The boldest aspect of director Jeremy Workman's feature doc The World Before Your Feet may very well be the fact that we don't really understand a whole lot more about what inspires the film's central figure, civil engineer turned wanderer Matt Green, by the time the closing credits are rolling and we've spent right around 95 minutes with the curiously inspirational Green.
For anyone who knows me, the fact that I was instantly drawn to The World Before Your Feet won't be a surprise. A bit of a wanderer myself, with over 6,000 miles logged in my wheelchair over the course of my adult life, I tend to feel an instant kinship to anyone who embraces such a journey and, I'd dare say, even moreso when that someone has a hard time explaining why they do it.

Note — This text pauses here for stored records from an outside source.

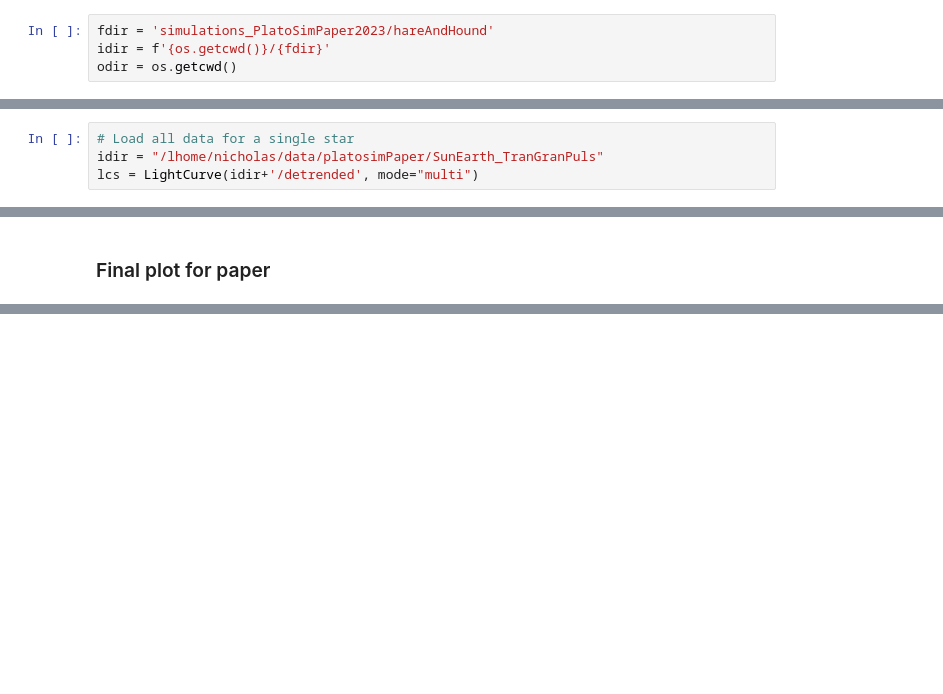
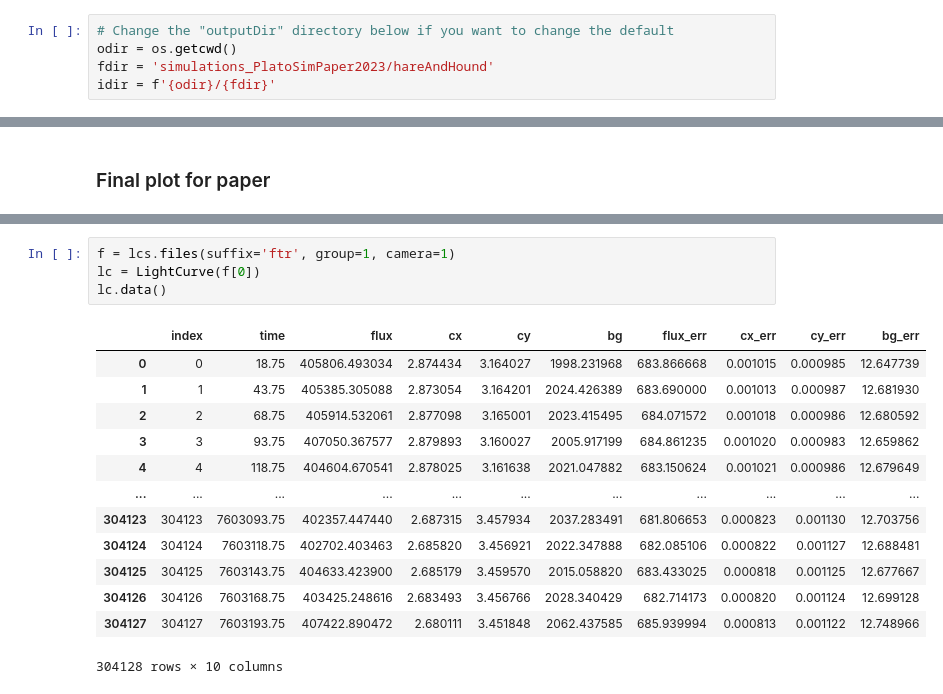
Before and after one commit to ivs-kuleuven/platosim3, a Jupyter notebook: docs/technicalnotes/PlatoSim3Paper/HareAndHoundExercise.ipynb, the cells around one changed output, grey strips where cells are left out. Drawn from its saved outputs; the diff is of its cells as text; blank space fills up the shorter version.

Commit message:
Corrections to the hare and hound notebook for the paper

```diff
--- a/docs/technicalnotes/PlatoSim3Paper/HareAndHoundExercise.ipynb
+++ b/docs/technicalnotes/PlatoSim3Paper/HareAndHoundExercise.ipynb
@@ -42,5 +50,6 @@ setup_notebook()
 # %%
+# Change the "outputDir" directory below if you want to change the default
+odir = os.getcwd()
 fdir = 'simulations_PlatoSimPaper2023/hareAndHound'
-idir = f'{os.getcwd()}/{fdir}'
-odir = os.getcwd()
+idir = f'{odir}/{fdir}'
 # %%
@@ -149,5 +185 @@ df = lc.clip(model='sigma', window=3*tdur, low=4, high=5, plot=True)
 ---
-# %%
-# Load all data for a single star
-idir = "/lhome/nicholas/data/platosimPaper/SunEarth_TranGranPuls"
-lcs = LightCurve(idir+'/detrended', mode="multi")
@@ -342,0 +353,18 @@ sort_bin  = np.argsort(phase_bin)
+# %%
+f = lcs.files(suffix='ftr', group=1, camera=1)
+lc = LightCurve(f[0])
+lc.data()
+# %% [output]
+|  | index | time | flux | cx | cy | bg | flux_err | cx_err | cy_err | bg_err |
+| 0 | 0 | 18.75 | 405806.493034 | 2.874434 | 3.164027 | 1998.231968 | 683.866668 | 0.001015 | 0.000985 | 12.647739 |
+| 1 | 1 | 43.75 | 405385.305088 | 2.873054 | 3.164201 | 2024.426389 | 683.690000 | 0.001013 | 0.000987 | 12.681930 |
+| 2 | 2 | 68.75 | 405914.532061 | 2.877098 | 3.165001 | 2023.415495 | 684.071572 | 0.001018 | 0.000986 | 12.680592 |
+| 3 | 3 | 93.75 | 407050.367577 | 2.879893 | 3.160027 | 2005.917199 | 684.861235 | 0.001020 | 0.000983 | 12.659862 |
+| 4 | 4 | 118.75 | 404604.670541 | 2.878025 | 3.161638 | 2021.047882 | 683.150624 | 0.001021 | 0.000986 | 12.679649 |
+| ... | ... | ... | ... | ... | ... | ... | ... | ... | ... | ... |
+| 304123 | 304123 | 7603093.75 | 402357.447440 | 2.687315 | 3.457934 | 2037.283491 | 681.806653 | 0.000823 | 0.001130 | 12.703756 |
+| 304124 | 304124 | 7603118.75 | 402702.403463 | 2.685820 | 3.456921 | 2022.347888 | 682.085106 | 0.000822 | 0.001127 | 12.688481 |
+| 304125 | 304125 | 7603143.75 | 404633.423900 | 2.685179 | 3.459570 | 2015.058820 | 683.433025 | 0.000818 | 0.001125 | 12.677667 |
+| 304126 | 304126 | 7603168.75 | 403425.248616 | 2.683493 | 3.456766 | 2028.340429 | 682.714173 | 0.000820 | 0.001124 | 12.699128 |
+| 304127 | 304127 | 7603193.75 | 407422.890472 | 2.680111 | 3.451848 | 2062.437585 | 685.939994 | 0.000813 | 0.001122 | 12.748966 |
+304128 rows × 10 columns
```
Also changed, not shown: parts of 61 cells of this notebook, 3 other files.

That's part of the charm of 37-year-old Green, who is filmed throughout his 8,000 mile, six year-journey to walk every block of every street in New York City. It's a journey that Green can't really explain. It's not a fundraiser. It's not an awareness project. It didn't start off with any notion of a film or a book or a speaking tour to follow. For reasons he still can't explain, Green simply came up with the project and set out to do it.
Having once walked across the country, this latest journey of Green's certainly isn't his first experience with wandering. However, to pull off this particular journey Green had to quit his job, get rid of his apartment and ditch most of his stuff. Having saved up his funds when he was working, Green now lives on about $15 a day and couch surfs at apartments throughout the city at times with friends, at times pet-sitting, and at times connecting with those who've contacted him after hearing about his project.
If there's one particular quality about Matt Green that stands out above all others, it may very well be just how incredibly ordinary Green comes across as being throughout The World Before Your Feet. Green walks with a steady stride, his eyes seemingly always looking outward and his entire being seemingly always ready to greet anyone whom he may encounter. He walks in all kinds of weather, including near blizzard conditions, with most days including several hours of walking often followed by researching and blogging about the various sites, some historical and some remarkably obscure, that he encounters along his way.
While you may think to yourself "Aha! That's it! He's a paid blogger!," Green has an almost painful inability to self promote and it would seem even his blogging, which is remarkable in its detail, has seldom attracted more than a few dedicated readers.
Director Jeremy Workman (Magical Universe, Who is Henry Jaglom?) followed Green off-and-on for three years, amassing over 500 hours of footage that is remarkable precisely because it's not that remarkable. If anything, perhaps, the rather methodical footage becomes a bit tiresome at times. I will confess that when I began feeling a bit tired of watching Green's journey, I forced myself to imagine how he must've felt actually being the one walking.
Yet, the mundane, methodical commitment is part of the brilliance of Green's story. Sacrificing what everyone tells him he should want, Green instead immerses himself in the remarkable power of now and the potential of every moment of discovery, wonder and humanity that surrounds him from historical neighborhoods to neighborhoods that would seem to be potentially rougher to the more upper crust areas of New York City.
Green? He never changes.
Wisely, Workman doesn't avoid the "What about?" questions that are destined to enter your mind as you watch Green's wandering wonder unfold before your eyes. While it's given relatively brief attention, Workman interviews past girlfriends in exploring the relational side of a unique personality who seems to intentionally avoid planning for the future with steadfast dedication to living in the present.
Green's choices may have their downsides, but it's clear throughout The World Before Your Feet that he has no regrets about this path that he's chosen and that he continues to travel.
As someone who traveled for 41-days and over 1,000 miles by wheelchair around Indiana, I often times chuckled with familiarity at Green's experiences, thoughts, conversations and inexplicable dedication. While my own experiences have largely been more missional and related to activism, I found myself returning to my own experiences, my own self-talk, and my own backburner dreams of wheeling across the country or, yes, a vision that popped up a couple years ago to wheel every street in Indy.
I'm telling you... I identified with Matt Green. A lot.
While some will likely find The World Before Your Feet a bit tiresome and repetitive, for those who immerse themselves in Matt Green's magnificent wandering this will be a rich, authentic and utterly immersive experience that will stay with you long after the closing credits have rolled. Rather than being a vibrant and charismatic figure, Matt Green is instead a quiet, unassuming and infinitely compelling one.
It's also worth noting that the film is produced by actor Jesse Eisenberg, an honorary Hoosier as of late.
Easily one of the true gems from the 2018 Indy Film Fest going on from April 26 - May 6th at Newfields, The World Before Your Feet has screenings set for Wednesday, May 2nd at 7pm at DeBoest Lecture Hall and Saturday, May 5th at Noon inside The Toby. For more information on screenings, visit the Indy Film Fest website.
© Written by Richard Propes
The Independent Critic